I don’t know about in other parts of the world, but in Ghanaian Adventism the phrase “To fulfil all righteousness” is not a positive one. It hearkens, of course, to Jesus’ words to John the Baptist, when He insisted that the ritual requirement of baptism must be met. But you see, our modern use of the phrase stems not merely from those words, but from the Lord’s preceding explanation.
John, who had earlier said to others that he did not deserve to untie the Lord’s shoe-laces, now said to Christ, “It is I who should be baptised by you.” A close inspection of the Greek texts shows that Jesus did not deny the truth of John’s words. Indeed, implicit in his response is an affirmation of that truth. The Lord essentially says, “That may be, John, but allow us to do so for now.” And why? “Because it is a necessary part of righteousness.”

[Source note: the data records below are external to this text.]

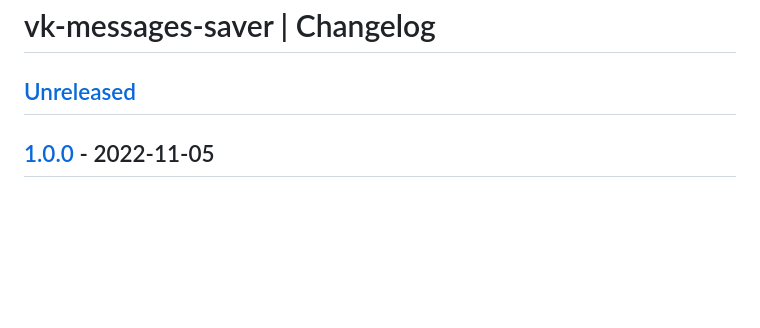
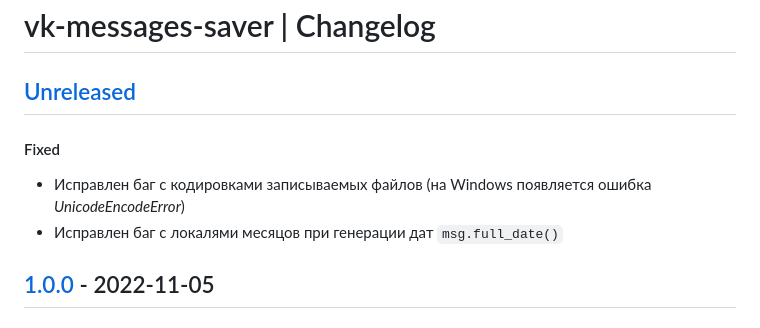
Before and after one commit to YariKartoshe4ka/vk-messages-saver, a Markdown page: CHANGELOG.md, the part around the change. GitHub-like rendering; blank space fills up the shorter version.

Commit message:
Обновление CHANGELOG.md

```diff
--- a/CHANGELOG.md
+++ b/CHANGELOG.md
@@ -1,6 +1,9 @@
 # vk-messages-saver | Changelog
 
 ## [Unreleased]
+#### Fixed
+- Исправлен баг с кодировками записываемых файлов (на Windows появляется ошибка *UnicodeEncodeError*)
+- Исправлен баг с локалями месяцов при генерации дат `msg.full_date()`
 
 ## [1.0.0] - 2022-11-05
 #### Added
```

If by our regular use of the phrase “To fulfil all righteousness”, we meant that something must be done because it is incumbent on us, it would be wholly in keeping with the Lord’s own usage. However, there is a subtle twist… a perversion, shall we say, in our version. A careful listener will note that our meaning is more that something must be done merely because it is incumbent on us. That extra word makes all the difference.
Very often things we do to “Fulfil all righteousness” are done badly, uncommittedly, haphazardly, or half-heartedly. We have no further objective for them that the mere doing of them… than the mere meeting of some expectation on us. It may be an assignment from a superior, a routine but necessary chore at home, or a prepared schedule to be executed for a church program. Sometimes our objectives, if we have any, are entirely removed from the task, albeit dependent on it: Perhaps we won’t get the week’s allowance unless we keep the house clean. When we perform these tasks – even with the best of our effort – with no further aim than that they must be done, we are merely “Fulfilling all righteousness.”
This is not how the Lord used the phrase, or how He approached His baptism. For him it was not merely the requirement of baptism, but the baptism; not merely the law, but the path to a salvation He knew only He could – and chose to – consummate. Our Lord was not so concerned with a checklist of rites He must render to the Father, as with the great cause which necessitated them: a cause He not only designed, but believed in wholeheartedly.
This then is the difference: caring about the thing that we are expected do, and in the result that it will produce if we do it well. What Jesus was really saying to John was, “Let us do this not merely because it is required for righteousness, but because it will be effective unto righteousness.”
Do not merely fulfil righteousness. Rather, “Whatever you do, do it heartily, as to the Lord and not to men.